Rittenhouse Judge Drops Weapons Charge

8
Rittenhouse

Closing arguments are underway in the Kyle Rittenhouse murder trial of the then 17-year-old who fatally shot two people and injured a third. Rittenhouse had been indicted after the shootings took place during the riots in Kenosha, Wisconsin in August 2020. The presiding judge just made a stunning announcement; he dismissed a weapons charge.

“Rittenhouse previously faced up to nine months in prison and a fine of up to $10,000 if convicted on the misdemeanor weapons charge.
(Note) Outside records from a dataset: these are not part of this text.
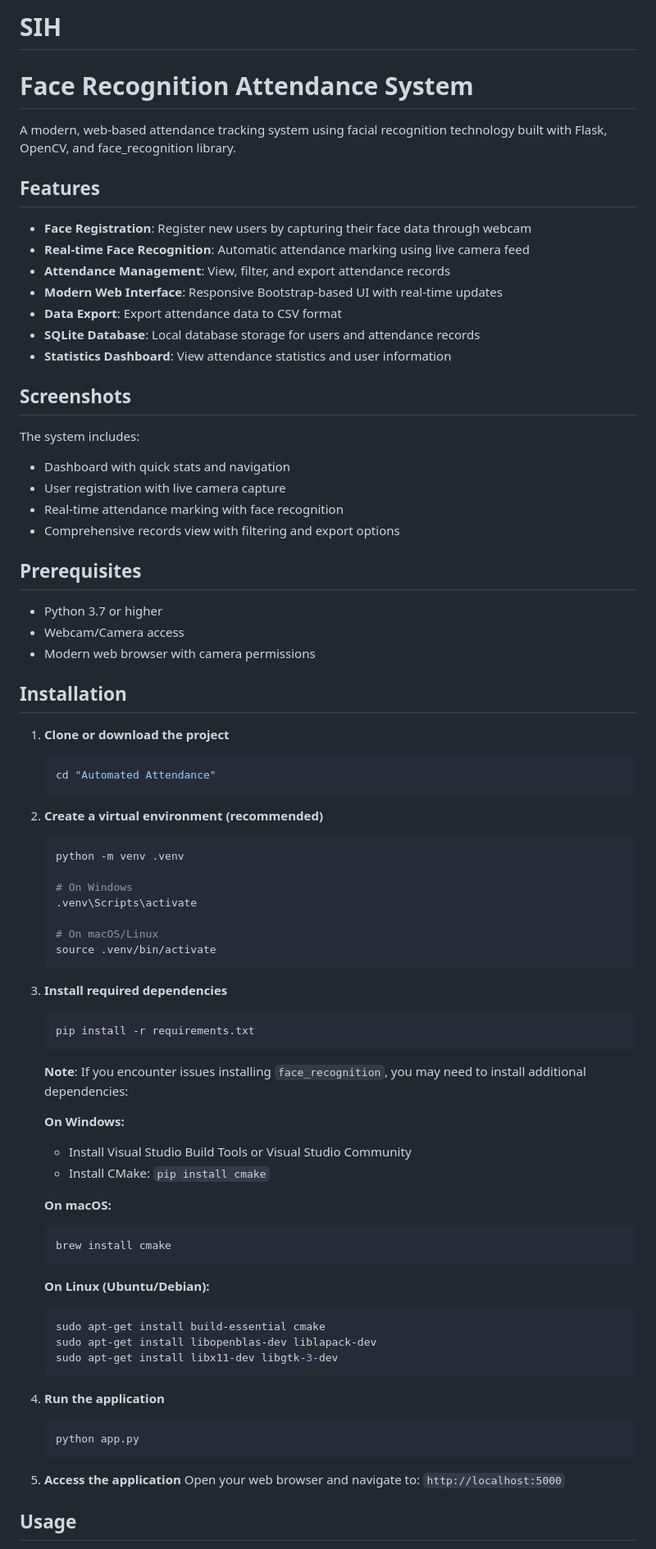
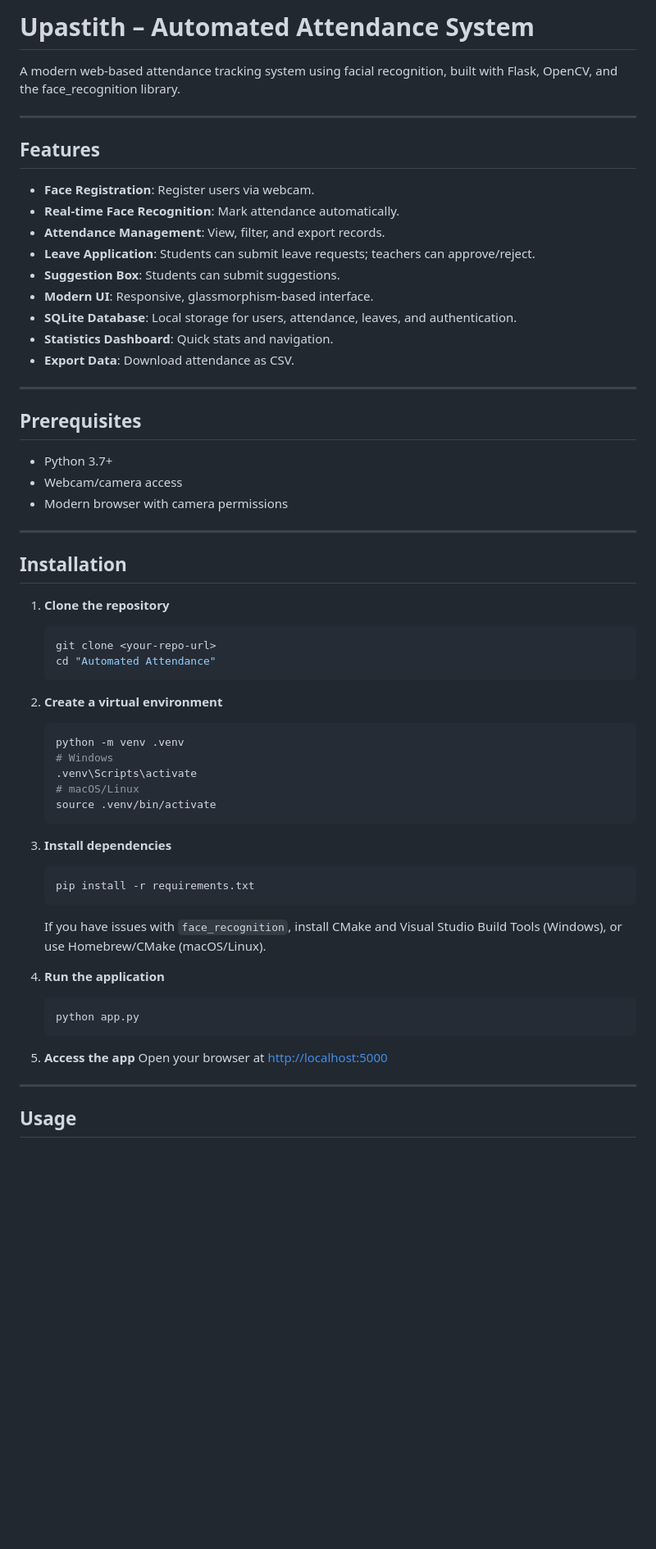
Before and after one commit to HitarthSingh/UPASTITH_SIH, a Markdown page: README.md, the part around the change printed below. Shown: that part at 82% size. Drawn GitHub-style; blank space fills up the shorter version.

````diff
--- a/README.md
+++ b/README.md
@@ -1,80 +1,64 @@
-# SIH
-# Face Recognition Attendance System
+# Upastith – Automated Attendance System
 
-A modern, web-based attendance tracking system using facial recognition technology built with Flask, OpenCV, and face_recognition library.
+A modern web-based attendance tracking system using facial recognition, built with Flask, OpenCV, and the face_recognition library.
+
+---
 
 ## Features
 
-- **Face Registration**: Register new users by capturing their face data through webcam
-- **Real-time Face Recognition**: Automatic attendance marking using live camera feed
-- **Attendance Management**: View, filter, and export attendance records
-- **Modern Web Interface**: Responsive Bootstrap-based UI with real-time updates
-- **Data Export**: Export attendance data to CSV format
-- **SQLite Database**: Local database storage for users and attendance records
-- **Statistics Dashboard**: View attendance statistics and user information
+- **Face Registration**: Register users via webcam.
+- **Real-time Face Recognition**: Mark attendance automatically.
+- **Attendance Management**: View, filter, and export records.
+- **Leave Application**: Students can submit leave requests; teachers can approve/reject.
+- **Suggestion Box**: Students can submit suggestions.
+- **Modern UI**: Responsive, glassmorphism-based interface.
+- **SQLite Database**: Local storage for users, attendance, leaves, and authentication.
+- **Statistics Dashboard**: Quick stats and navigation.
+- **Export Data**: Download attendance as CSV.
 
-## Screenshots
-
-The system includes:
-- Dashboard with quick stats and navigation
-- User registration with live camera capture
-- Real-time attendance marking with face recognition
-- Comprehensive records view with filtering and export options
+---
 
 ## Prerequisites
 
-- Python 3.7 or higher
-- Webcam/Camera access
-- Modern web browser with camera permissions
+- Python 3.7+
+- Webcam/camera access
+- Modern browser with camera permissions
+
+---
 
 ## Installation
 
-1. **Clone or download the project**
-   ```bash
+1. **Clone the repository**
+   ```sh
+   git clone <your-repo-url>
    cd "Automated Attendance"
    ```
 
-2. **Create a virtual environment (recommended)**
-   ```bash
+2. **Create a virtual environment**
+   ```sh
    python -m venv .venv
-
-   # On Windows
+   # Windows
    .venv\Scripts\activate
-
-   # On macOS/Linux
+   # macOS/Linux
    source .venv/bin/activate
    ```
 
-3. **Install required dependencies**
-   ```bash
+3. **Install dependencies**
+   ```sh
    pip install -r requirements.txt
    ```
 
-   **Note**: If you encounter issues installing `face_recognition`, you may need to install additional dependencies:
-
-   **On Windows:**
-   - Install Visual Studio Build Tools or Visual Studio Community
-   - Install CMake: `pip install cmake`
-
-   **On macOS:**
-   ```bash
-   brew install cmake
-   ```
-
-   **On Linux (Ubuntu/Debian):**
-   ```bash
-   sudo apt-get install build-essential cmake
-   sudo apt-get install libopenblas-dev liblapack-dev
-   sudo apt-get install libx11-dev libgtk-3-dev
-   ```
+   If you have issues with `face_recognition`, install CMake and Visual Studio Build Tools (Windows), or use Homebrew/CMake (macOS/Linux).
 
 4. **Run the application**
-   ```bash
+   ```sh
    python app.py
    ```
 
-5. **Access the application**
-   Open your web browser and navigate to: `http://localhost:5000`
+5. **Access the app**
+   Open your browser at [http://localhost:5000](http://localhost:5000)
+
+---
 
 ## Usage
 
````
Also changed, not shown: other parts of README.md (+66 -146 lines).
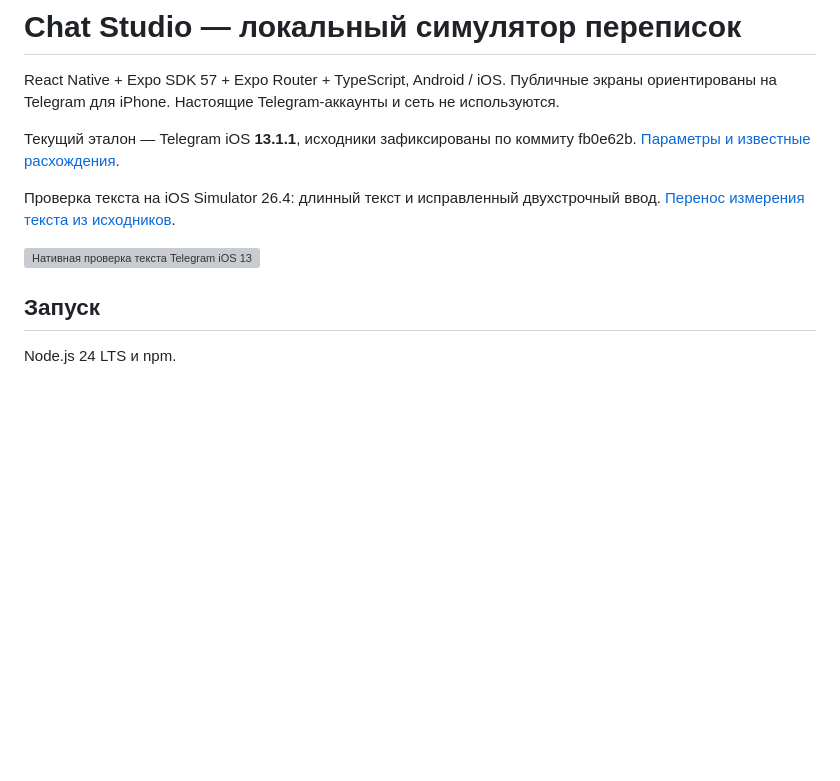
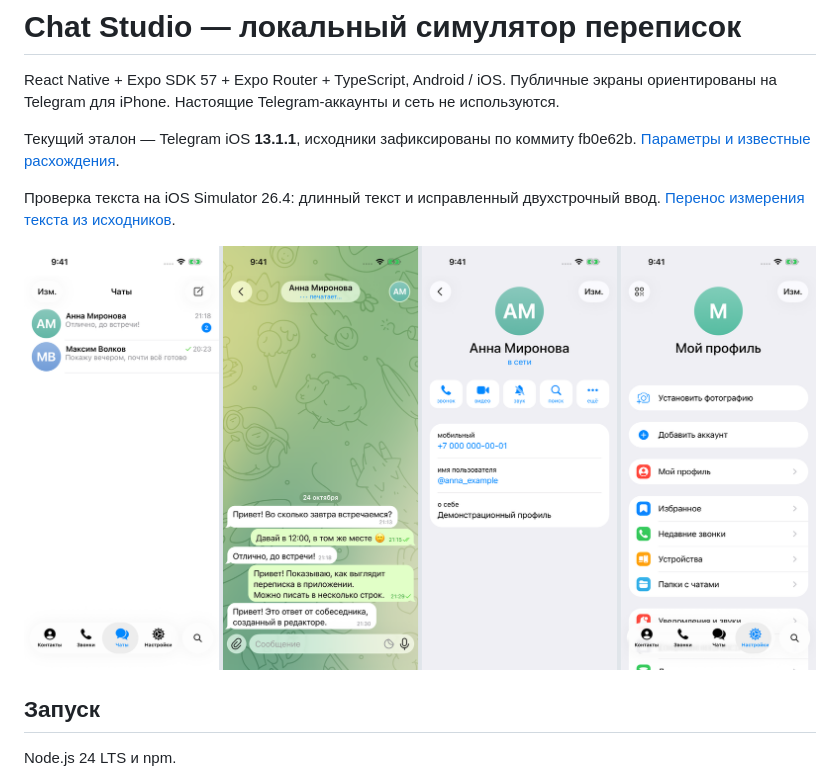
Before and after one commit to razievdaniil-rgb/telegram_visual_copy, a Markdown page: README.md, the part around the change. GitHub-like rendering; pictures changed too: docs/screenshots/telegram13-shared-ios.png (added); blank space fills up the shorter version; grey boxes are pictures that could not be loaded.

```diff
--- a/README.md
+++ b/README.md
@@ -6,7 +6,7 @@ React Native + Expo SDK 57 + Expo Router + TypeScript, Android / iOS. Публи
 
 Проверка текста на iOS Simulator 26.4: длинный текст и исправленный двухстрочный ввод. [Перенос измерения текста из исходников](docs/TEXT_LAYOUT_PORT.md).
 
-![Нативная проверка текста Telegram iOS 13.1.1](docs/screenshots/telegram13-text-current.png)
+![Нативная проверка текста Telegram iOS 13.1.1](docs/screenshots/telegram13-shared-ios.png)
 
 ## Запуск
 
```
Also changed, not shown: docs/CLIENT_UPDATE.md (added, +7 -0 lines), docs/STATUS.md (+2 -1 lines), docs/TELEGRAM_13_QA.md (+18 -0 lines), 1 other file.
Judge Bruce Schroeder commented in the courtroom last week that the law delineating the misdemeanor charge could be too difficult for an ‘ordinary citizen’ to understand” reports National Review.

In Monday’s closing arguments, Judge Schroeder stated, “I have been wrestling with this statute with, I’d hate to count the hours I’ve put into it, I’m still trying to figure out what it says, what’s prohibited. I have a legal education.”

“The jury will still consider five felony charges brought against Rittenhouse, including first-degree intentional homicide and first-degree reckless homicide.” Rittenhouse traveled to Wisconsin with at least one friend with the intention of protecting local businesses against rioting and providing medical aid.

Rittenhouse’s decision to make the journey was after two nights of unrest plagued the city, resulting in businesses being looted and set on fire. In an altercation, he fatally shot 36-year-old Joseph Rosenbaum, then moments later, 26-year-old Anthony Huber. Gaige Grosskreutz, 27, was also wounded.

Fox News reported Judge Bruce Schroeder revealed Monday that attorneys representing Kyle Rittenhouse have filed an official motion for mistrial. “The state has repeatedly violated instructions from the Court, acted in bad faith and intentionally provided technological evidence which was different from theirs,” the motion reads.

“For those reasons, the defendant respectfully requests the Court find ‘prosecutorial overreaching’ existed, that overreaching was intentional and in bad faith and thereby grant the defendant’s motion for a mistrial with prejudice.”